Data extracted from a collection
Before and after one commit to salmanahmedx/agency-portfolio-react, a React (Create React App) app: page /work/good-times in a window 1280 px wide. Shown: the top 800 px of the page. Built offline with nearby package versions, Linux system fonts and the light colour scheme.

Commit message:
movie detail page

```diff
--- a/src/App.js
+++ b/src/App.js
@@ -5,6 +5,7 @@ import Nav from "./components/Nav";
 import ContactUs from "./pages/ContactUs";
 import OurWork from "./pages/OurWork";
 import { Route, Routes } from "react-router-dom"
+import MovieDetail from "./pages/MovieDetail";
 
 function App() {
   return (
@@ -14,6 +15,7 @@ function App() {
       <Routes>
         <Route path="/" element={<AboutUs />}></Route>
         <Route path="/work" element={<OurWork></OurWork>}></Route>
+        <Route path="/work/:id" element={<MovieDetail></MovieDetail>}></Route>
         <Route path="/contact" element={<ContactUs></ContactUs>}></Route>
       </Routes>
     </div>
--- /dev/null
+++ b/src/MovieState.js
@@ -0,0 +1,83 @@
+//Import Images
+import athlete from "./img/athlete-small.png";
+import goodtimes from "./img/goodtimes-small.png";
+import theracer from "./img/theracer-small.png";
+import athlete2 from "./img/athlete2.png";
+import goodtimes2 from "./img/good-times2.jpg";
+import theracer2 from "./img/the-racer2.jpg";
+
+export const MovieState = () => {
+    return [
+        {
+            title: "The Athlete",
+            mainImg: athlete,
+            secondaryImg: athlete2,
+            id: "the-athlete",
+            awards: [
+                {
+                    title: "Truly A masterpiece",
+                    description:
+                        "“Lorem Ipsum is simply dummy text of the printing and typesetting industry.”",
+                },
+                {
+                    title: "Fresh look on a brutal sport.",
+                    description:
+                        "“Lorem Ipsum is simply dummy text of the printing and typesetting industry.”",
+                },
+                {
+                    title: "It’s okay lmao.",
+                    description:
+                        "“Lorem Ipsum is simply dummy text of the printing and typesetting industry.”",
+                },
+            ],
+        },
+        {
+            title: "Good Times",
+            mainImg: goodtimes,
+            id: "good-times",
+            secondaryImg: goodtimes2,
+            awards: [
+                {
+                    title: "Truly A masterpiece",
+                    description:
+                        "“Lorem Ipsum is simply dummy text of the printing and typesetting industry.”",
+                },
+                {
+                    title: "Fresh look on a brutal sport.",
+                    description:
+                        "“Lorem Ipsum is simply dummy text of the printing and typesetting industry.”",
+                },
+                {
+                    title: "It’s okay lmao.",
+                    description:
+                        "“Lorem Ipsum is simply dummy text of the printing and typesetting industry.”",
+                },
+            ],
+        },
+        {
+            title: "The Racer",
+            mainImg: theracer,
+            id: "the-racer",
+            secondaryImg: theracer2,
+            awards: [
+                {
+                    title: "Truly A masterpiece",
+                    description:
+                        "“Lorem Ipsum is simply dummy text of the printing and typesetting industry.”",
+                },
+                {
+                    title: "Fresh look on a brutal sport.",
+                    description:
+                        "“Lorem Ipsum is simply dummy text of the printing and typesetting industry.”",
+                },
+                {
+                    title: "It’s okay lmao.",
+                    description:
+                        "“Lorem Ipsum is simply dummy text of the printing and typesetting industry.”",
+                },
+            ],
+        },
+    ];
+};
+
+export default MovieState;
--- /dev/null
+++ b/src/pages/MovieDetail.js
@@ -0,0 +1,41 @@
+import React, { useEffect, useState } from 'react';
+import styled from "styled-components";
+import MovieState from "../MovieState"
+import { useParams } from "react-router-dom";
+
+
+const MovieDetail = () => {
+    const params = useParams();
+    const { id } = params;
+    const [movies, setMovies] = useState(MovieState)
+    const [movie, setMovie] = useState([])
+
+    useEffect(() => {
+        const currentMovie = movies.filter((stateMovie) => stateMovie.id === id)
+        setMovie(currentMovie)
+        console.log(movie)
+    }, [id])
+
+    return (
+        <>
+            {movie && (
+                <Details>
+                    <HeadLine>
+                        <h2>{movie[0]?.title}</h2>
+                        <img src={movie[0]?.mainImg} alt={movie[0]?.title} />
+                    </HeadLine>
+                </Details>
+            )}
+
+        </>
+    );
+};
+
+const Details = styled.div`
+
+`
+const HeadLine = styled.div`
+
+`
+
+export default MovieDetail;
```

DIRECTIONS
Every record, copied exactly, is the expected answer.

RESPONSE TO THE TASK
Before and after one commit to salmanahmedx/agency-portfolio-react, a React (Create React App) app: page /work/good-times in a window 1280 px wide. Shown: the top 800 px of the page. Built offline with nearby package versions, Linux system fonts and the light colour scheme.

Commit message:
movie detail page

```diff
--- a/src/App.js
+++ b/src/App.js
@@ -5,6 +5,7 @@ import Nav from "./components/Nav";
 import ContactUs from "./pages/ContactUs";
 import OurWork from "./pages/OurWork";
 import { Route, Routes } from "react-router-dom"
+import MovieDetail from "./pages/MovieDetail";
 
 function App() {
   return (
@@ -14,6 +15,7 @@ function App() {
       <Routes>
         <Route path="/" element={<AboutUs />}></Route>
         <Route path="/work" element={<OurWork></OurWork>}></Route>
+        <Route path="/work/:id" element={<MovieDetail></MovieDetail>}></Route>
         <Route path="/contact" element={<ContactUs></ContactUs>}></Route>
       </Routes>
     </div>
--- /dev/null
+++ b/src/MovieState.js
@@ -0,0 +1,83 @@
+//Import Images
+import athlete from "./img/athlete-small.png";
+import goodtimes from "./img/goodtimes-small.png";
+import theracer from "./img/theracer-small.png";
+import athlete2 from "./img/athlete2.png";
+import goodtimes2 from "./img/good-times2.jpg";
+import theracer2 from "./img/the-racer2.jpg";
+
+export const MovieState = () => {
+    return [
+        {
+            title: "The Athlete",
+            mainImg: athlete,
+            secondaryImg: athlete2,
+            id: "the-athlete",
+            awards: [
+                {
+                    title: "Truly A masterpiece",
+                    description:
+                        "“Lorem Ipsum is simply dummy text of the printing and typesetting industry.”",
+                },
+                {
+                    title: "Fresh look on a brutal sport.",
+                    description:
+                        "“Lorem Ipsum is simply dummy text of the printing and typesetting industry.”",
+                },
+                {
+                    title: "It’s okay lmao.",
+                    description:
+                        "“Lorem Ipsum is simply dummy text of the printing and typesetting industry.”",
+                },
+            ],
+        },
+        {
+            title: "Good Times",
+            mainImg: goodtimes,
+            id: "good-times",
+            secondaryImg: goodtimes2,
+            awards: [
+                {
+                    title: "Truly A masterpiece",
+                    description:
+                        "“Lorem Ipsum is simply dummy text of the printing and typesetting industry.”",
+                },
+                {
+                    title: "Fresh look on a brutal sport.",
+                    description:
+                        "“Lorem Ipsum is simply dummy text of the printing and typesetting industry.”",
+                },
+                {
+                    title: "It’s okay lmao.",
+                    description:
+                        "“Lorem Ipsum is simply dummy text of the printing and typesetting industry.”",
+                },
+            ],
+        },
+        {
+            title: "The Racer",
+            mainImg: theracer,
+            id: "the-racer",
+            secondaryImg: theracer2,
+            awards: [
+                {
+                    title: "Truly A masterpiece",
+                    description:
+                        "“Lorem Ipsum is simply dummy text of the printing and typesetting industry.”",
+                },
+                {
+                    title: "Fresh look on a brutal sport.",
+                    description:
+                        "“Lorem Ipsum is simply dummy text of the printing and typesetting industry.”",
+                },
+                {
+                    title: "It’s okay lmao.",
+                    description:
+                        "“Lorem Ipsum is simply dummy text of the printing and typesetting industry.”",
+                },
+            ],
+        },
+    ];
+};
+
+export default MovieState;
--- /dev/null
+++ b/src/pages/MovieDetail.js
@@ -0,0 +1,41 @@
+import React, { useEffect, useState } from 'react';
+import styled from "styled-components";
+import MovieState from "../MovieState"
+import { useParams } from "react-router-dom";
+
+
+const MovieDetail = () => {
+    const params = useParams();
+    const { id } = params;
+    const [movies, setMovies] = useState(MovieState)
+    const [movie, setMovie] = useState([])
+
+    useEffect(() => {
+        const currentMovie = movies.filter((stateMovie) => stateMovie.id === id)
+        setMovie(currentMovie)
+        console.log(movie)
+    }, [id])
+
+    return (
+        <>
+            {movie && (
+                <Details>
+                    <HeadLine>
+                        <h2>{movie[0]?.title}</h2>
+                        <img src={movie[0]?.mainImg} alt={movie[0]?.title} />
+                    </HeadLine>
+                </Details>
+            )}
+
+        </>
+    );
+};
+
+const Details = styled.div`
+
+`
+const HeadLine = styled.div`
+
+`
+
+export default MovieDetail;
```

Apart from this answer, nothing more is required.